MosA is an enzyme from Sinorhizobium meliloti L5-30, a beneficial soil bacterium. Initial investigation into this enzyme categorized it as a methyltransferase. Further investigation revealed that this was incorrect, and that MosA is actually a dihydrodipicolinate synthase, part of the N-acetylneuraminate lyase superfamily. One of the characteristics of enzyme superfamilies is their low sequence identity, but relatively high structural similarity. The structural investigation reported here confirms the high structural similarity between MosA and other superfamily members. Investigation of MosA was carried out by means of x-ray crystallography. It was believed that detailed structural information may shed light into not only the enzymatic mechanism, but also the inhibition of MosA by lysine, the final product of the enzymatic pathway. Insight into enzyme mechanism and inhibition may ultimately prove useful in herbicide or insecticide development, as other dihydrodipicolinate synthases from harmful fungi, bacteria, or plants, make attractive targets for inhibition. Lysine is an essential amino acid for humans, meaning that there is no endogenous lysine production to block the use of these hypothetical inhibitors. Specific inhibitors based on crystal structures have proven to be effective in the past and hopefully, will continue to be useful in the future. Here we report the structure of MosA, solved to 1.95 Å resolution with lysine 161 forming a Schiff-base adduct with pyruvate. This adduct is consistent with the currently accepted dihydrodipicolinate synthase enzyme mechanism.

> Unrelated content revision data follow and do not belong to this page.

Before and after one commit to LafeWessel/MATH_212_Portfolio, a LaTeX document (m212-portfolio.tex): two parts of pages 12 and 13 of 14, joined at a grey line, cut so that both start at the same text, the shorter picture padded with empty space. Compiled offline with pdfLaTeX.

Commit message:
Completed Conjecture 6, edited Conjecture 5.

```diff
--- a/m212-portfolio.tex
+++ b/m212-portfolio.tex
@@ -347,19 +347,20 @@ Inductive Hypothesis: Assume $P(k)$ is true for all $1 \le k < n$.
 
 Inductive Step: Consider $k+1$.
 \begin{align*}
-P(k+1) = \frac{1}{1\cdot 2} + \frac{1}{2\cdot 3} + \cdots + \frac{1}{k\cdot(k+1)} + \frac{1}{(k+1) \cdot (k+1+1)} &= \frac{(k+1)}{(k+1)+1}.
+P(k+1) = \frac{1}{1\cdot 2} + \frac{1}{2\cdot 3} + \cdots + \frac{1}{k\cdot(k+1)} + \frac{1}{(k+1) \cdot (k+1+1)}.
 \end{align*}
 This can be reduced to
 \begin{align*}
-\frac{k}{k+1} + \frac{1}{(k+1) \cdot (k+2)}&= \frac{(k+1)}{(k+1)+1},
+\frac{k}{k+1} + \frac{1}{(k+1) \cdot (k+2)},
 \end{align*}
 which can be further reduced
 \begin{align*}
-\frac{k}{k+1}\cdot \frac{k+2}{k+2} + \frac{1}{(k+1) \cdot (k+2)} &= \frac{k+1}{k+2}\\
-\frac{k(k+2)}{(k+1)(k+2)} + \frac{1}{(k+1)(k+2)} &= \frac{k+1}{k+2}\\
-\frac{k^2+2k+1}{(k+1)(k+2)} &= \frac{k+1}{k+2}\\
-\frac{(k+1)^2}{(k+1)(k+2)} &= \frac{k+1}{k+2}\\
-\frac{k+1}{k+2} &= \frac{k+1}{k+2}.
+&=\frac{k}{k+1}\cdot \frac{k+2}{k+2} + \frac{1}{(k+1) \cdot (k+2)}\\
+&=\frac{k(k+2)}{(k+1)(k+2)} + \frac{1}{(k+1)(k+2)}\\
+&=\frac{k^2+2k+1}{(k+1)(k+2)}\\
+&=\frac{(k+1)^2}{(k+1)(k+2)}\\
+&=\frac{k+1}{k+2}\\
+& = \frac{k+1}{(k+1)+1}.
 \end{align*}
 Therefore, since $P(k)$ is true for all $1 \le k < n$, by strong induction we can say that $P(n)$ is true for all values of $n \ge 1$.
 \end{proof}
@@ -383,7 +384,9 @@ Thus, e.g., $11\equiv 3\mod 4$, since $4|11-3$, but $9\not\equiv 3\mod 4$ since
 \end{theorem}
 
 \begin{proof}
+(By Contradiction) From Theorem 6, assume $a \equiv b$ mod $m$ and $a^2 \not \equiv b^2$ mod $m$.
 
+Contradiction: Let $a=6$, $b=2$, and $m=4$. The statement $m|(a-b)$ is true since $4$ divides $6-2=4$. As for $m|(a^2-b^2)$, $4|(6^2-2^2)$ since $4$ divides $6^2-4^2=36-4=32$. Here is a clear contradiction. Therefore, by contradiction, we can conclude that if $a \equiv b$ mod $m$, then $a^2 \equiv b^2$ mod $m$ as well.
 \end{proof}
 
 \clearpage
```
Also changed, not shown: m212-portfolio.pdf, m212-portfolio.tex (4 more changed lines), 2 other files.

protein crystallography, Sinorhizobium meliloti L5-30, MosA, dihydrodipicolinate synthase
Master of Science (M.Sc.)